That said, there is an end to a recession. Things get better. The economy gets back to “normal.” It did after the Great Recession—but it took a while. Score inflation, higher than normal losses, losses that don’t seem to make sense on seemingly decent borrowers, difficulty in working with borrowers, credit washing, etc.; all these things look to be around for a while. I don’t think they will go away after we recover from the next recession because they don’t have any basis in the economics of a recession. The result? That book has not been written, but I bet in five years from now, we’ll see:

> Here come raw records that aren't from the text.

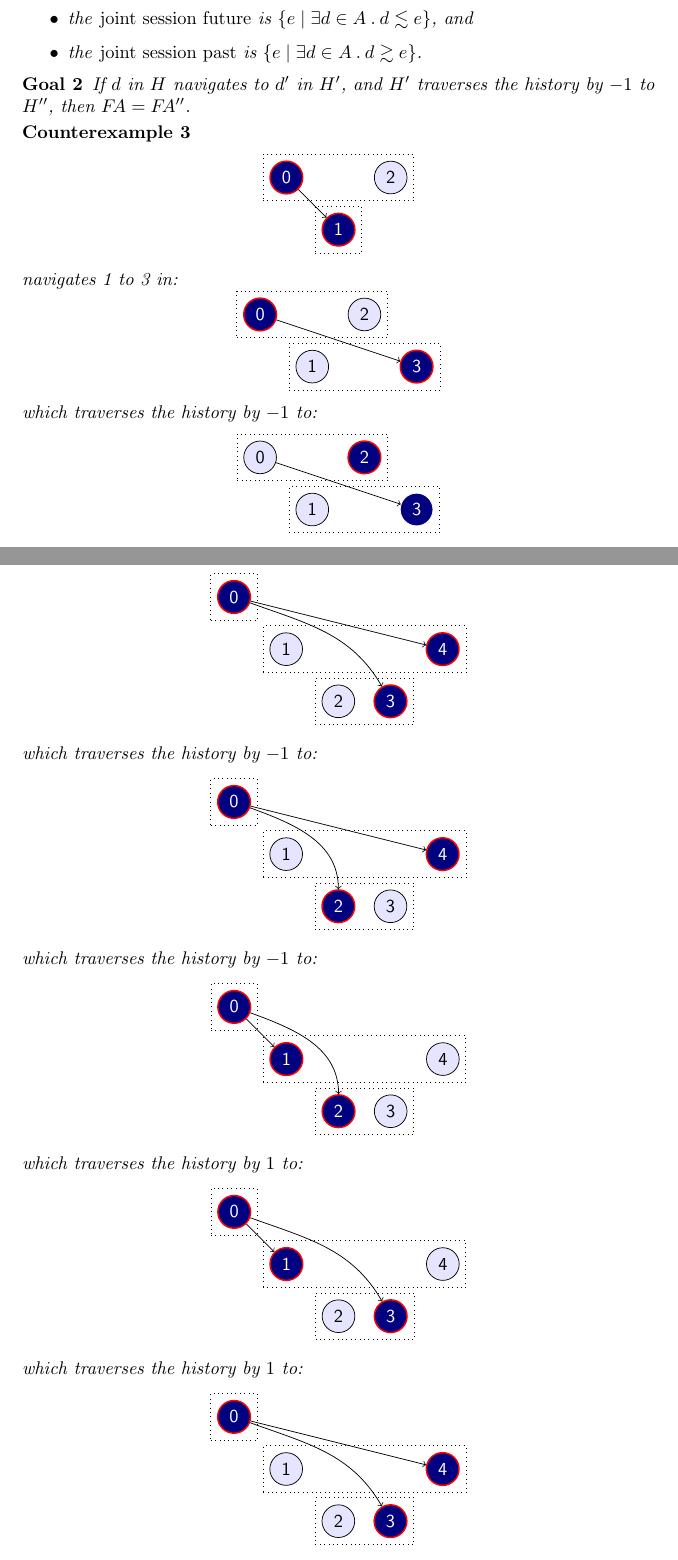
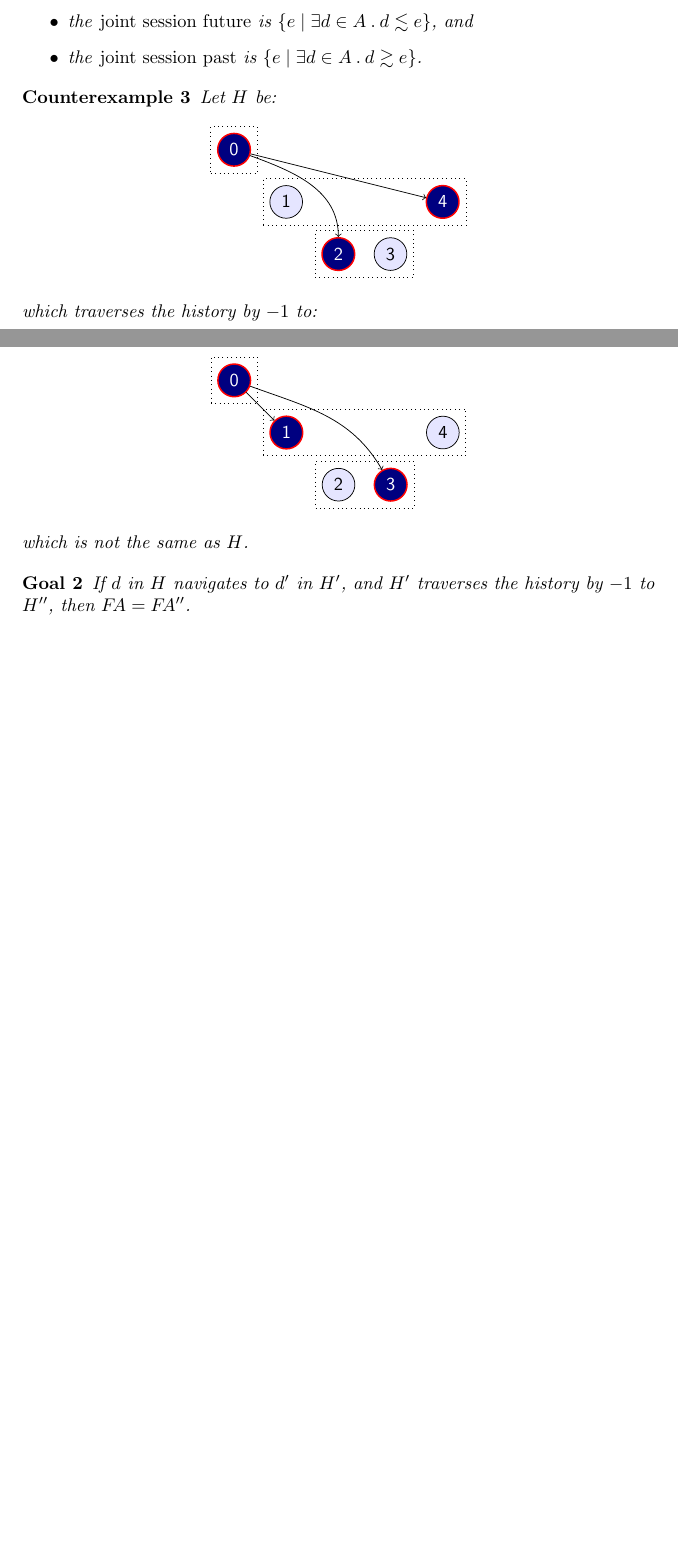
Before and after one commit to cbrewster/ServoNavigation, a LaTeX paper (notes/notes.tex): two parts of pages 5 and 6 of 7 before the commit and two parts of pages 5 and 6 of 6 after it, joined at a grey line, cut so that both start at the same text, the shorter picture padded with empty space. Compiled offline with pdfLaTeX.

Commit message:
Commented out the old counterexample 3; simplified the new counterexample 3.

```diff
--- a/notes/notes.tex
+++ b/notes/notes.tex
@@ -301,57 +301,22 @@ Define:
 \end{itemize}
 \end{patch}
 
-\begin{goal}
-  If $\aDoc$ in $\aNH$ navigates to $\aDoc'$ in $\aNH'$,
-  and $\aNH'$ traverses the history by $-1$ to $\aNH''$,
-  then $\FullyActive=\FullyActive''$.
-\end{goal}
 
 \begin{counterexample}
-  \[\begin{tikzpicture}
-    \node[doc,active,fully](0) at (0,0){0};
-    \node[doc,jshactive,fully](1) at (1,-1){1};
-    \node[doc](2) at (2,0){2};
-    \node[draw,dotted,fit=(0)(2)] {};
-    \node[draw,dotted,fit=(1)]{};
-    \draw[->](0)--(1);
-  \end{tikzpicture}\]
-  navigates 1 to 3 in:
-  \[\begin{tikzpicture}
-    \node[doc,active,fully](0) at (0,0){0};
-    \node[doc](1) at (1,-1){1};
-    \node[doc](2) at (2,0){2};
-    \node[doc,jshactive,fully](3) at (3,-1){3};
-    \node[draw,dotted,fit=(0)(2)] {};
-    \node[draw,dotted,fit=(1)(3)]{};
-    \draw[->](0)--(3);
-  \end{tikzpicture}\]
-  which traverses the history by $-1$ to:
-  \[\begin{tikzpicture}
-    \node[doc](0) at (0,0){0};
-    \node[doc](1) at (1,-1){1};
-    \node[doc,jshactive,fully](2) at (2,0){2};
-    \node[doc,active](3) at (3,-1){3};
-    \node[draw,dotted,fit=(0)(2)] {};
-    \node[draw,dotted,fit=(1)(3)]{};
-    \draw[->](0)--(3);
-  \end{tikzpicture}\]
-\end{counterexample}
-
-\begin{counterexample}
-  \[\begin{tikzpicture}
-    \node[doc,active,fully](0) at (0,0){0};
-    \node[doc](1) at (1,-1){1};
-    \node[doc](2) at (2,-2){2};
-    \node[doc,active,fully](3) at (3,-2){3};
-    \node[doc,jshactive,fully](4) at (4,-1){4};
-    \node[draw,dotted,fit=(0)]{};
-    \node[draw,dotted,fit=(1)(4)]{};
-    \node[draw,dotted,fit=(2)(3)]{};
-    \draw[->](0)--(4);
-    \draw[->](0)to[out=-20,in=120](3);
-  \end{tikzpicture}\]
-  which traverses the history by $-1$ to:
+  Let $H$ be:
+  %% \[\begin{tikzpicture}
+  %%   \node[doc,active,fully](0) at (0,0){0};
+  %%   \node[doc](1) at (1,-1){1};
+  %%   \node[doc](2) at (2,-2){2};
+  %%   \node[doc,active,fully](3) at (3,-2){3};
+  %%   \node[doc,jshactive,fully](4) at (4,-1){4};
+  %%   \node[draw,dotted,fit=(0)]{};
+  %%   \node[draw,dotted,fit=(1)(4)]{};
+  %%   \node[draw,dotted,fit=(2)(3)]{};
+  %%   \draw[->](0)--(4);
+  %%   \draw[->](0)to[out=-20,in=120](3);
+  %% \end{tikzpicture}\]
+  %% which traverses the history by $-1$ to:
   \[\begin{tikzpicture}
     \node[doc,active,fully](0) at (0,0){0};
     \node[doc](1) at (1,-1){1};
@@ -390,20 +355,58 @@ Define:
     \draw[->](0)--(1);
     \draw[->](0)to[out=-20,in=120](3);
   \end{tikzpicture}\]
-  which traverses the history by $1$ to:
-  \[\begin{tikzpicture}
-    \node[doc,active,fully](0) at (0,0){0};
-    \node[doc](1) at (1,-1){1};
-    \node[doc](2) at (2,-2){2};
-    \node[doc,active,fully](3) at (3,-2){3};
-    \node[doc,jshactive,fully](4) at (4,-1){4};
-    \node[draw,dotted,fit=(0)]{};
-    \node[draw,dotted,fit=(1)(4)]{};
-    \node[draw,dotted,fit=(2)(3)]{};
-    \draw[->](0)--(4);
-    \draw[->](0)to[out=-20,in=120](3);
-  \end{tikzpicture}\]
+  %% which traverses the history by $1$ to:
+  %% \[\begin{tikzpicture}
+  %%   \node[doc,active,fully](0) at (0,0){0};
+  %%   \node[doc](1) at (1,-1){1};
+  %%   \node[doc](2) at (2,-2){2};
+  %%   \node[doc,active,fully](3) at (3,-2){3};
+  %%   \node[doc,jshactive,fully](4) at (4,-1){4};
+  %%   \node[draw,dotted,fit=(0)]{};
+  %%   \node[draw,dotted,fit=(1)(4)]{};
+  %%   \node[draw,dotted,fit=(2)(3)]{};
+  %%   \draw[->](0)--(4);
+  %%   \draw[->](0)to[out=-20,in=120](3);
+  %% \end{tikzpicture}\]
+  which is not the same as $H$.
 \end{counterexample}
+
+\begin{goal}
+  If $\aDoc$ in $\aNH$ navigates to $\aDoc'$ in $\aNH'$,
+  and $\aNH'$ traverses the history by $-1$ to $\aNH''$,
+  then $\FullyActive=\FullyActive''$.
+\end{goal}
+
+%% \begin{counterexample}
+%%   \[\begin{tikzpicture}
+%%     \node[doc,active,fully](0) at (0,0){0};
+%%     \node[doc,jshactive,fully](1) at (1,-1){1};
+%%     \node[doc](2) at (2,0){2};
+%%     \node[draw,dotted,fit=(0)(2)] {};
+%%     \node[draw,dotted,fit=(1)]{};
+%%     \draw[->](0)--(1);
+%%   \end{tikzpicture}\]
+%%   navigates 1 to 3 in:
+%%   \[\begin{tikzpicture}
+%%     \node[doc,active,fully](0) at (0,0){0};
+%%     \node[doc](1) at (1,-1){1};
+%%     \node[doc](2) at (2,0){2};
+%%     \node[doc,jshactive,fully](3) at (3,-1){3};
+%%     \node[draw,dotted,fit=(0)(2)] {};
+%%     \node[draw,dotted,fit=(1)(3)]{};
+%%     \draw[->](0)--(3);
+%%   \end{tikzpicture}\]
+%%   which traverses the history by $-1$ to:
+%%   \[\begin{tikzpicture}
+%%     \node[doc](0) at (0,0){0};
+%%     \node[doc](1) at (1,-1){1};
+%%     \node[doc,jshactive,fully](2) at (2,0){2};
+%%     \node[doc,active](3) at (3,-1){3};
+%%     \node[draw,dotted,fit=(0)(2)] {};
+%%     \node[draw,dotted,fit=(1)(3)]{};
+%%     \draw[->](0)--(3);
+%%   \end{tikzpicture}\]
+%% \end{counterexample}
 
 \section{Experiments}
 
```
Also changed, not shown: notes/notes.pdf.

- Higher borrowing costs that will impact more consumers. Not only from higher losses, but I think the Consumer Financial Protection Bureau’s all-out assault on lenders to protect borrowers from misdeeds in the industry, real and imagined, will only add to the costs and expected losses of granting a loan.
- A greater reliance on application data—and not necessarily credit data. Before FICO scores, lenders relied more on income and stability metrics like time on the job and in the area. FICO scores suggested those were all outdated concepts. I think they’ll make a bit of a comeback.
- A re-emphasis on the basics. Over the last two decades, Ent CU has de-emphasized things like verification of income on consumer loans and has relied more on scores. For the lack of a better description, we wanted to make loans as quickly as we could to the best borrowers with few if any hurdles. Whether you’re matching income from the account history of the borrower or getting that data from their other institutions, I think it’s likely we see a little bit of backtracking on how loans get processed.
- A greater use of third-party data. Over the last decade as we’ve watched the rise of the fintechs, we’ve heard more about third-party data. Let’s face it, it’s easy to lie on a loan application. There’s no FICO score equivalent to validate all the data provided on an application. But what if there were? The fintechs have a head start on us, as they’ve had to essentially create proprietary scores that determine the validity of the loan application using other data sources. Without a relationship with their lenders, it’s easier for consumers to “fudge” their application—especially an online one.
So, all in all, it’s a mixed bag. This “consumer credit recession” will speed up the pace of change in so many aspects of lending but may also play out like “Back to the Future.”
Bill Vogeney is the chief revenue officer and self-professed lending geek at $9.9 billion Ent Credit Union, Colorado Springs.